On 14th July Lord Young of Cookham asked Her Majesty’s Government “whether they plan to relocate the House of Lords to York.” The Rt Revd David Urquhart, Bishop of Birmingham, asked a follow up question focusing on the relocation of the House of Lords.
The Lord Bishop of Birmingham: Does the Minister agree that, whether temporarily or permanently, it is better, in a bicameral system, as the noble Lord, Lord Lang, alluded to, for the two Houses to be placed together? In terms of reaching the people, would he also commend the Lord Speaker’s outreach programme to bring civic duties and understanding to schools as a good way of communicating? By the way, when this was last talked about here, the incoming Archbishop of York offered his garden, which is extensive, as a place. May I humbly suggest that there is a nearer alternative in Birmingham?
On 21st April 2020 the House of Lords began to sit virtually for the first time, using online facilities to enable its procedures to continue during the period of social distancing caused by the Covid-19 pandemic.
The House of Commons also combined virtual and physical proceedings, with some MPs present and others using technology to participate.
In the Commons Chamber physical proceedings began as usual with prayers, read in person by the Speaker’s Chaplain. In the House of Lords the Bishop of Newcastle, Rt Revd Christine Hardman, began the first ever virtual sitting by reading prayers for those taking part in online proceedings, using a modified form of the usual Prayers for Parliament. She did so in her capacity as duty bishop for the week. Continue reading “Bishop of Newcastle leads prayers in first virtual sitting of House of Lords”

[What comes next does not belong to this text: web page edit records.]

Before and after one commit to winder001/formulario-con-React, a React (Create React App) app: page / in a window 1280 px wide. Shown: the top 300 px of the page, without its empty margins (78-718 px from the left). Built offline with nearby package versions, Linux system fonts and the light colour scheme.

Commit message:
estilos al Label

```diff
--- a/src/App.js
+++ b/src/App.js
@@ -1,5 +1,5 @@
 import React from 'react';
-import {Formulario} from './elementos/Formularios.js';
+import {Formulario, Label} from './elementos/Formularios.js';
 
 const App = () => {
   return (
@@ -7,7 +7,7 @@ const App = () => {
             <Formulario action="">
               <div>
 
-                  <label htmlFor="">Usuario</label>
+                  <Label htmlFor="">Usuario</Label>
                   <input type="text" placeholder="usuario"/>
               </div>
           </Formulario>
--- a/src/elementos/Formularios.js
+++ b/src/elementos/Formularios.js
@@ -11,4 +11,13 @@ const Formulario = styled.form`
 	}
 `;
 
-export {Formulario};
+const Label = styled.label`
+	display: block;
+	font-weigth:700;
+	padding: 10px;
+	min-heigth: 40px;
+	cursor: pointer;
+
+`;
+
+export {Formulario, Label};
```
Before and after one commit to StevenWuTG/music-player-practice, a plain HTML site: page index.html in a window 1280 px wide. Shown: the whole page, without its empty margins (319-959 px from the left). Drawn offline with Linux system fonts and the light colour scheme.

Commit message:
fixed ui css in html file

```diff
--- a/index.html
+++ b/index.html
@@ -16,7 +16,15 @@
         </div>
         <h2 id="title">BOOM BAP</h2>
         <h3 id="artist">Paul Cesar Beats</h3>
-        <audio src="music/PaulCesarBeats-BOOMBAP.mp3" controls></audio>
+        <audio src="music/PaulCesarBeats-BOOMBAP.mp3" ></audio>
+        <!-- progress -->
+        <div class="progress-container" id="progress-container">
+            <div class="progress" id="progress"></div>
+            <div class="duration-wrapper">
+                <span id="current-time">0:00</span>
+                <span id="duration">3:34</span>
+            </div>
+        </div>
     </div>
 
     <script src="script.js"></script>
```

In the House of Lords on Monday 20th January 2020, Lord Foulkes asked a Private Notice Question, “to ask Her Majesty’s Government what consideration is being given to relocating the House of Lords out of London”, following media reports that the Government was considering relocation of the House to York. The Bishop of Chelmsford (and Archbishop of York designate) Rt Revd Stephen Cottrell, followed up –
On 5th November 2019 the House of Lords paid tribute to Keith Phipps, Principal Doorkeeper and one of its longest-serving members of staff, on his retirement after 25 years of service. The Bishop of Peterborough, Rt Revd Donald Allister, added his own words of appreciation:
Lord Bishop of Peterborough: My Lords, on behalf on these Benches I join in the tributes that others have paid. Each of us coming into the House has been greeted and welcomed. We have been guided, led in right directions and stopped from going in wrong ones, always with firmness and kindness. It is that kindness for which I thank Mr Phipps as I, like others, wish him a long, happy, healthy retirement.
On Tuesday 21 November 2017 at 2.38 pm the right reverend and right honourable Richard John Carew Chartres, KCVO, lately Bishop of London, was introduced and took the oath, supported by Baroness O’Neill of Bengarve and Lord Luce, and signed an undertaking to abide by the Code of Conduct.
Lord Chartres will sit as an independent Crossbench Peer.